#### YOUR OBJECTIVE
Search the entries below. Return every line that has "Sukalpa" in it.

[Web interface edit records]
.....
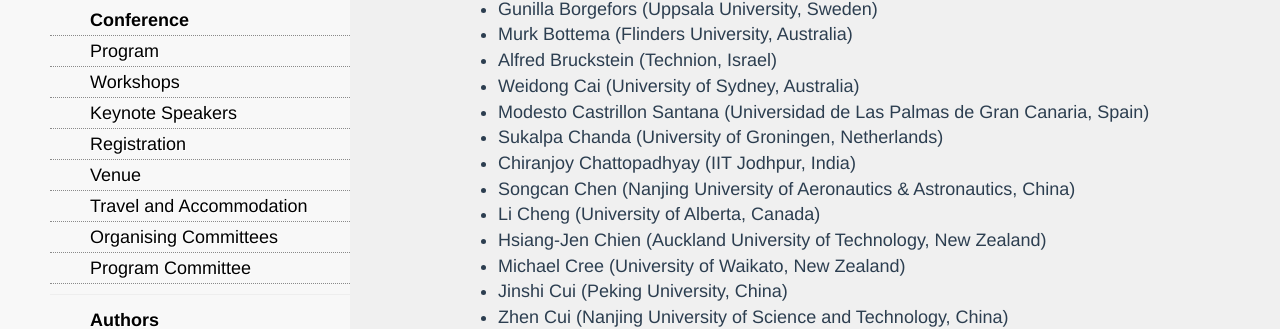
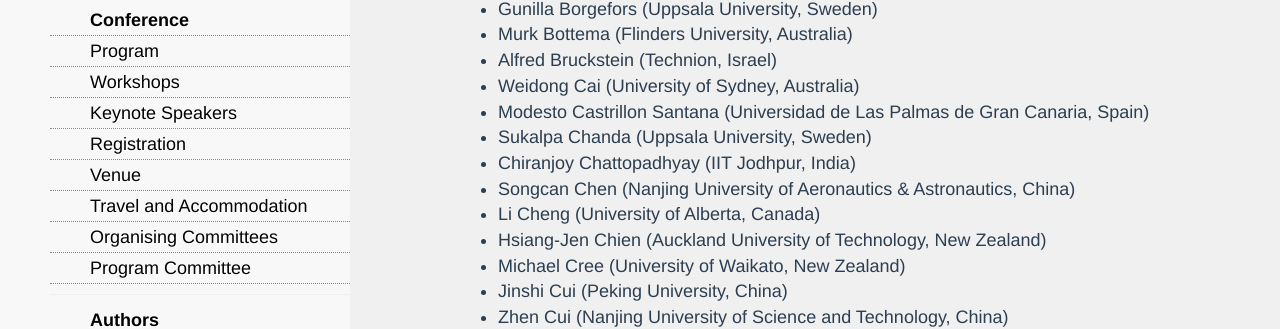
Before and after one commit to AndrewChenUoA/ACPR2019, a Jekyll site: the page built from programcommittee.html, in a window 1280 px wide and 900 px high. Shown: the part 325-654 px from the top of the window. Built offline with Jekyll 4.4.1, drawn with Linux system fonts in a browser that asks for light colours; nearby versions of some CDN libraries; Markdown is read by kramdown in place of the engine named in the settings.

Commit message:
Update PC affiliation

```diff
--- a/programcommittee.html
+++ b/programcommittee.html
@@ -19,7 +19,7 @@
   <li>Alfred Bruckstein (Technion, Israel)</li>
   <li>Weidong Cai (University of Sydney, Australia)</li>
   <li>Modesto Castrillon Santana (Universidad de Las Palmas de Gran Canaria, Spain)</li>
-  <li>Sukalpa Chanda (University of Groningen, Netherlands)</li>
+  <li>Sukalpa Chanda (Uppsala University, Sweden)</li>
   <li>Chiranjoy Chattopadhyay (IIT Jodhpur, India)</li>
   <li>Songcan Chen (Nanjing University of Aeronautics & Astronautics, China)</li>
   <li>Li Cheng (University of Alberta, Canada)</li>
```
.....
#### SOLUTION TO THIS EXERCISE
-  <li>Sukalpa Chanda (University of Groningen, Netherlands)</li>
+  <li>Sukalpa Chanda (Uppsala University, Sweden)</li>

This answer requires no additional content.